This enclosed porch on a Victorian house was constructed in the 1970's with a number of construction flaws that led to extensive rot and deterioration. Here, all the single pane glass has been removed, areas have been opened for inspection and repair, and temporary protection has been erected to protect the carpeted floor.
The 1970's foundation for the porch had been built 2" out of line with the existing porch roof. In addition, the posts did not extend all the way to the foundation but instead landed on the windowsills. The resulting out-of-line forces were tearing the two walls apart from each other and dislodging the glass above. All the windowsills and most of the posts had extensive rot from inferior materials and construction details.

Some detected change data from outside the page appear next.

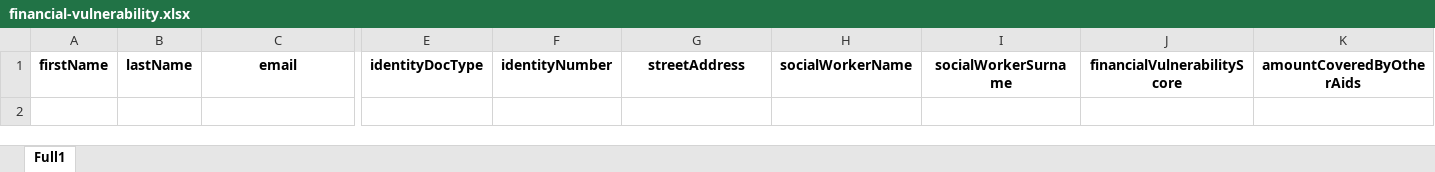
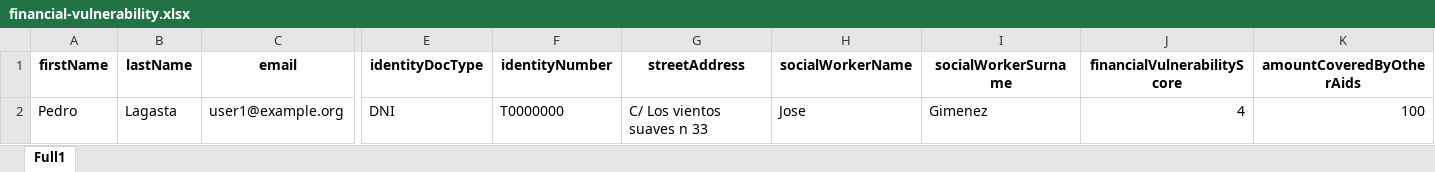
Before and after one commit to eReuse/IdHub, an Excel workbook: examples/excel_examples/financial-vulnerability.xlsx, sheet Full1, drawn as a sheet; only a part is shown, gaps mark what is left out; values as stored, in another font and other column widths than the file's, no borders; rows hold the shown columns only; the diff names each change by its address in the sheet, - before the commit and + after, or states it on an @@ line.

```diff
--- a/examples/excel_examples/financial-vulnerability.xlsx (sheet Full1)
+++ b/examples/excel_examples/financial-vulnerability.xlsx (sheet Full1)
+row 2: Pedro | Lagasta | user1@example.org | DNI | T0000000 | C/ Los vientos suaves n 33 | Jose | Gimenez | 4 | 100
```
Also changed, not shown: examples/excel_examples/course-credential.xlsx, examples/excel_examples/e-operator-claim.xlsx, 3 other files.
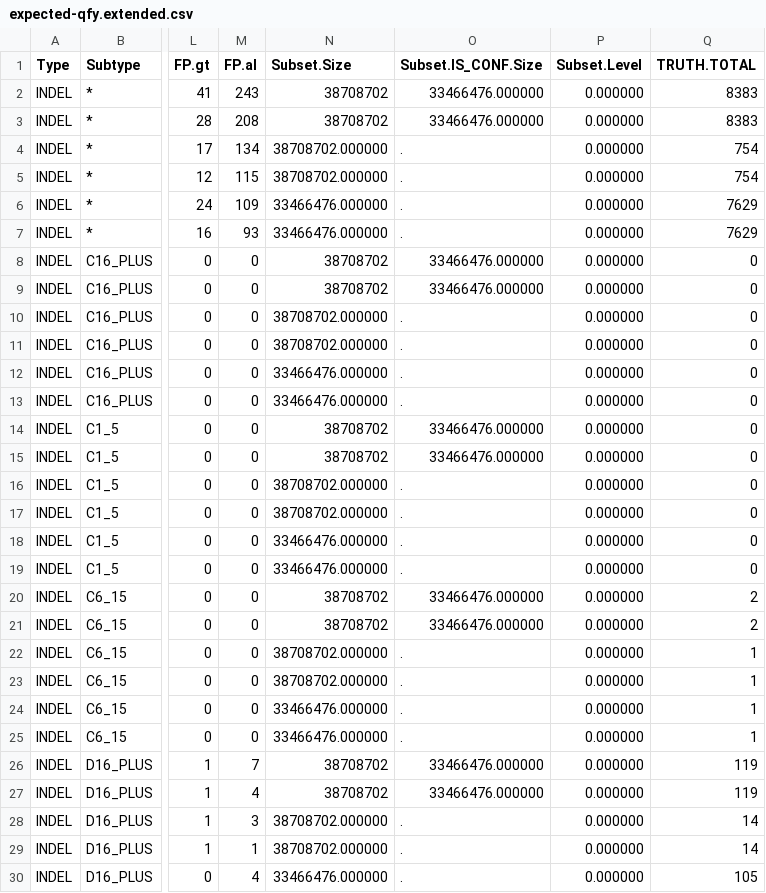
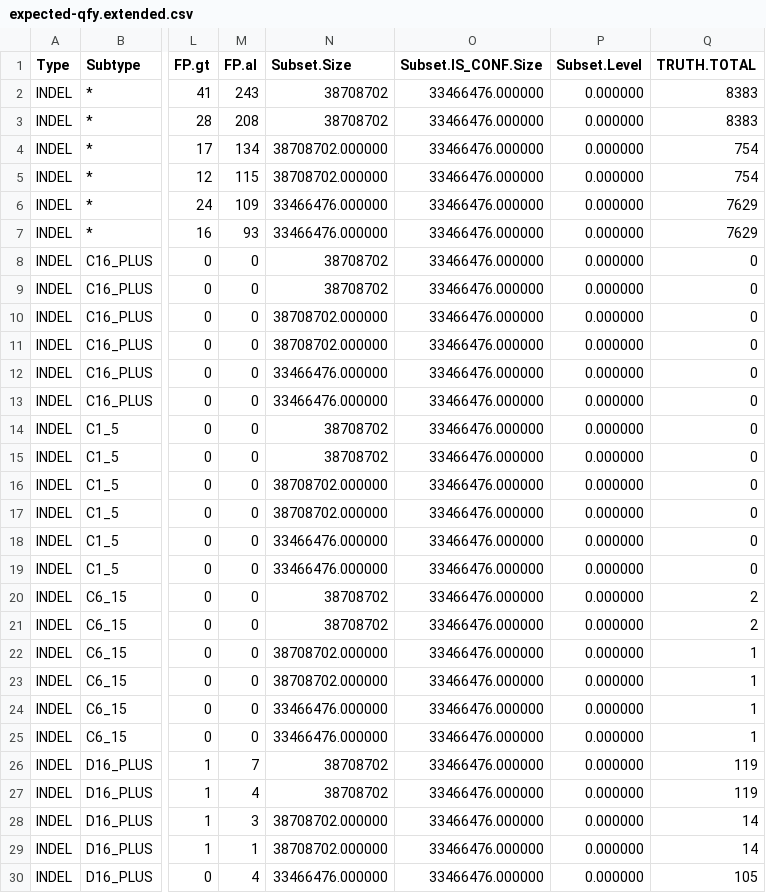
Before and after one commit to Illumina/hap.py, a CSV file: example/happy/expected-qfy.extended.csv, drawn as a sheet; only a part is shown, gaps mark what is left out; the diff covers the shown part only; the diff names each change by its address in the sheet, - before the commit and + after, or states it on an @@ line.

```diff
--- a/example/happy/expected-qfy.extended.csv
+++ b/example/happy/expected-qfy.extended.csv
-O4:O7 (Subset.IS_CONF.Size): .
+O4:O7 (Subset.IS_CONF.Size): 33466476.000000
-O10:O13 (Subset.IS_CONF.Size): .
+O10:O13 (Subset.IS_CONF.Size): 33466476.000000
-O16:O19 (Subset.IS_CONF.Size): .
+O16:O19 (Subset.IS_CONF.Size): 33466476.000000
-O22:O25 (Subset.IS_CONF.Size): .
+O22:O25 (Subset.IS_CONF.Size): 33466476.000000
-O28:O30 (Subset.IS_CONF.Size): .
+O28:O30 (Subset.IS_CONF.Size): 33466476.000000
```
Also changed, not shown: 25 edited cells elsewhere in this file, 3 other files.
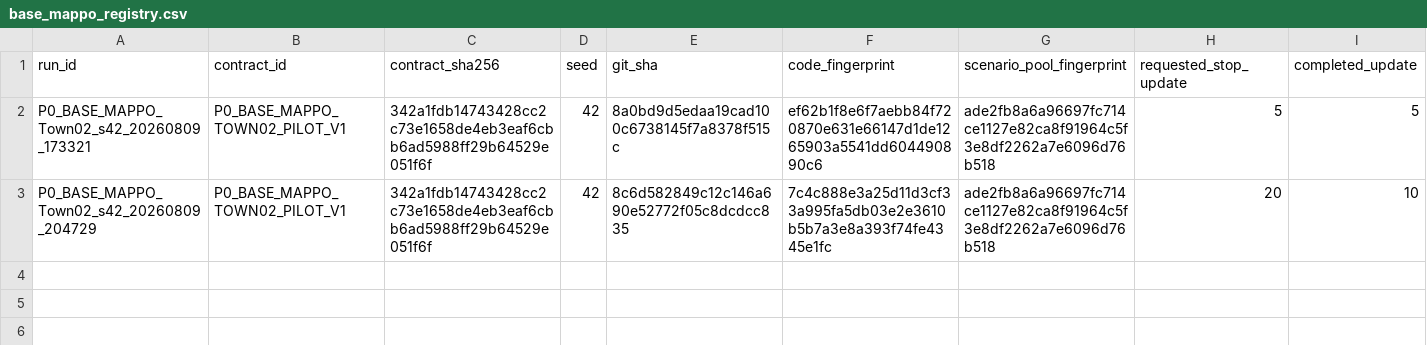
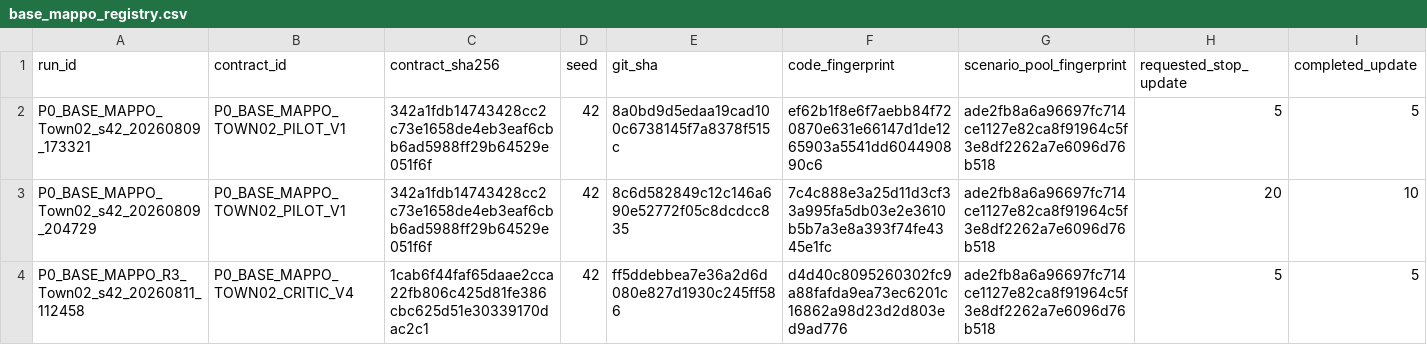
Before and after one commit to hy1224hy/CARLA_0.9.16, a CSV file: PythonAPI/examples/mappo_training/experiments/base_mappo_registry.csv, drawn as a sheet; only a part is shown; rows hold the shown columns only; the diff names each change by its address in the sheet, - before the commit and + after, or states it on an @@ line.

Commit message:
docs(mappo): record formal seed42 u5 decision

```diff
--- a/PythonAPI/examples/mappo_training/experiments/base_mappo_registry.csv
+++ b/PythonAPI/examples/mappo_training/experiments/base_mappo_registry.csv
+row 4: P0_BASE_MAPPO_R3_Town02_s42_20260811_112458 | P0_BASE_MAPPO_TOWN02_CRITIC_V4 | 1cab6f44faf65daae2cca22fb806c425d81fe386cbc625d51e30339170dac2c1 | 42 | ff5ddebbea7e36a2d6d080e827d1930c245ff586 | d4d40c8095260302fc9a88fafda9ea73ec6201c16862a98d23d2d803ed9ad776 | ade2fb8a6a96697fc714ce1127e82ca8f91964c5f3e8df2262a7e6096d76b518 | 5 | 5
```
Also changed, not shown: 4 other files.
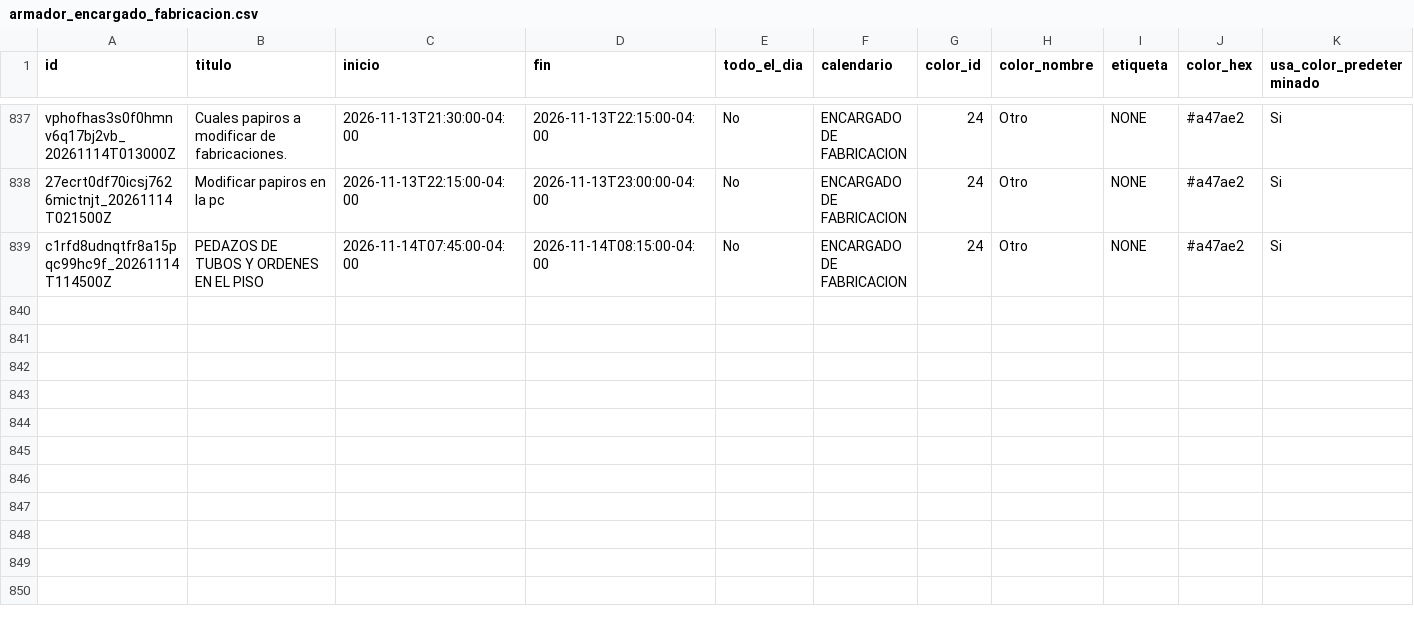
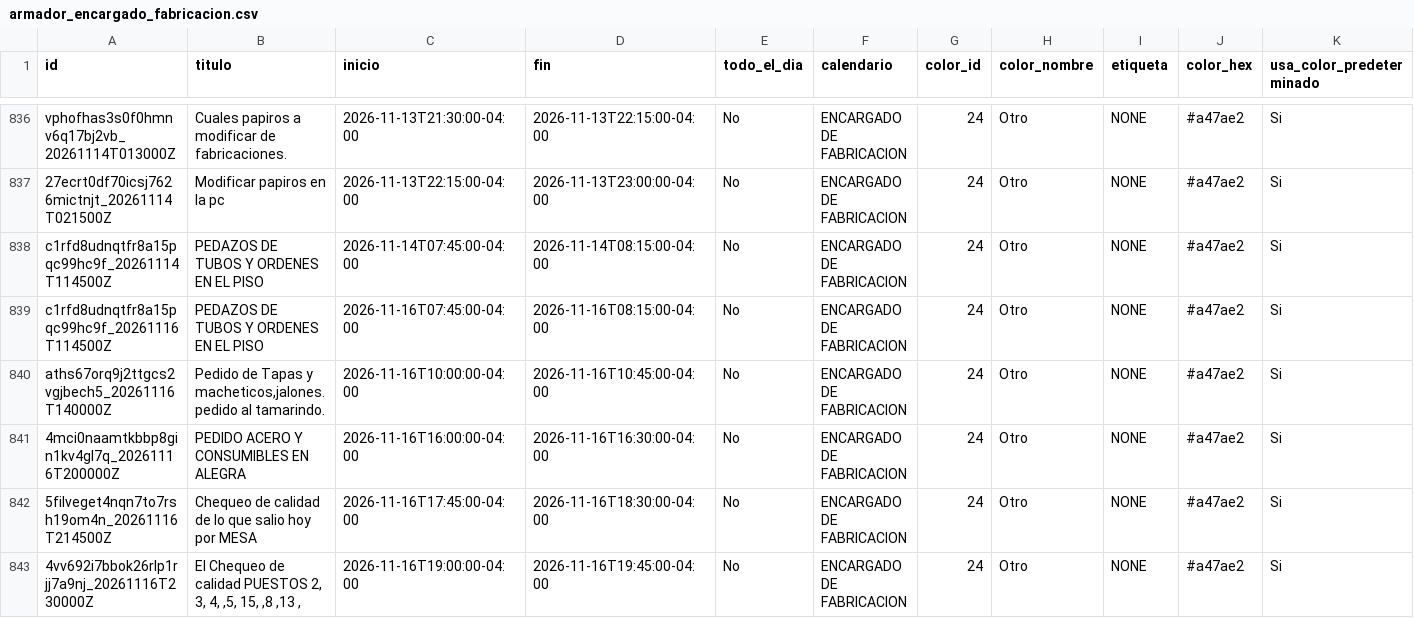
Before and after one commit to Osiris-14/rubio-defensa-ticket, a CSV file: public/data/calendario_armadores/armador_encargado_fabricacion.csv, drawn as a sheet; only a part is shown, gaps mark what is left out; rows hold the shown columns only; the diff covers the shown part only; the diff names each change by its address in the sheet, - before the commit and + after, or states it on an @@ line.

```diff
--- a/public/data/calendario_armadores/armador_encargado_fabricacion.csv
+++ b/public/data/calendario_armadores/armador_encargado_fabricacion.csv
+row 839: c1rfd8udnqtfr8a15pqc99hc9f_20261116T114500Z | PEDAZOS DE TUBOS Y ORDENES EN EL PISO | 2026-11-16T07:45:00-04:00 | 2026-11-16T08:15:00-04:00 | No | ENCARGADO DE FABRICACION | 24 | Otro | NONE | #a47ae2 | Si
+row 840: aths67orq9j2ttgcs2vgjbech5_20261116T140000Z | Pedido de Tapas y macheticos,jalones. pedido al tamarindo. | 2026-11-16T10:00:00-04:00 | 2026-11-16T10:45:00-04:00 | No | ENCARGADO DE FABRICACION | 24 | Otro | NONE | #a47ae2 | Si
+row 841: 4mci0naamtkbbp8gin1kv4gl7q_20261116T200000Z | PEDIDO ACERO Y CONSUMIBLES EN ALEGRA | 2026-11-16T16:00:00-04:00 | 2026-11-16T16:30:00-04:00 | No | ENCARGADO DE FABRICACION | 24 | Otro | NONE | #a47ae2 | Si
+row 842: 5filveget4nqn7to7rsh19om4n_20261116T214500Z | Chequeo de calidad de lo que salio hoy por MESA | 2026-11-16T17:45:00-04:00 | 2026-11-16T18:30:00-04:00 | No | ENCARGADO DE FABRICACION | 24 | Otro | NONE | #a47ae2 | Si
+row 843: 4vv692i7bbok26rlp1rjj7a9nj_20261116T230000Z | El Chequeo de calidad PUESTOS 2, 3, 4, ,5, 15, ,8 ,13 , | 2026-11-16T19:00:00-04:00 | 2026-11-16T19:45:00-04:00 | No | ENCARGADO DE FABRICACION | 24 | Otro | NONE | #a47ae2 | Si
```
Also changed, not shown: 5 added rows and 1 removed row elsewhere in this file, public/data/calendario_armadores/armador_p13_deivi.csv, public/data/calendario_armadores/armador_puesto5.csv.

Here all the posts have been replaced with full-length material, all the rot has been removed, and new sills are being installed. To avoid excessive environmental and monetary cost all the clear fir was carefully selected by looking through large quantities of stock framing lumber for the few available straight, clear sticks.
This shows the out-of-line post from before replaced with a full-length piece. The post and framing have been securely strapped together and the post has been bolted down to the concrete foundation with a large hold-down bracket. The rim joists have been replaced with pressure treated material and are "furred out" so that the finished trim will appear somewhat more in-line despite the foundation being 2" to the left of where it should be.
New insulated glass and insulation help to turn this once cold and underutilized area into usable living space. The open areas above are ready to accept new solid panels of Medium Density Overlay plywood - a smooth, paintable material that will last much better than the rough-cut plywood originally used. These spaces will also be insulated will 1-1/2 inches of solid foam board.
All the post/windowsill penetrations have been carefully flashed with metal. The metal has been "let in" to a small horizontal saw kerf in the posts and are bedded in a high quality exterior caulk. This important detail prevents water from traveling down the full-length posts, behind the windowsills, and into the framing.
A sunny day in January! Dry cold air and bright sun was often blinding against the east face of the house. Just as often the rain and wind stopped work all together. One high windstorm necessitated an emergency evening trip to secure tarps blowing in the gale.
The original door has been reinstalled between new posts. A new sill of solid oak has been pre-primed on all sides. This installation required the posts to be carefully positioned at the rough framing stage so that the door would fit precisely.
The finished porch is ready for paint. This remodel has transformed the front of the house and improved the view from the street. Valuable living space has been added to the house. With regular care and painting this work should last the life of the house and not be subject to the premature deterioration common to so many porches.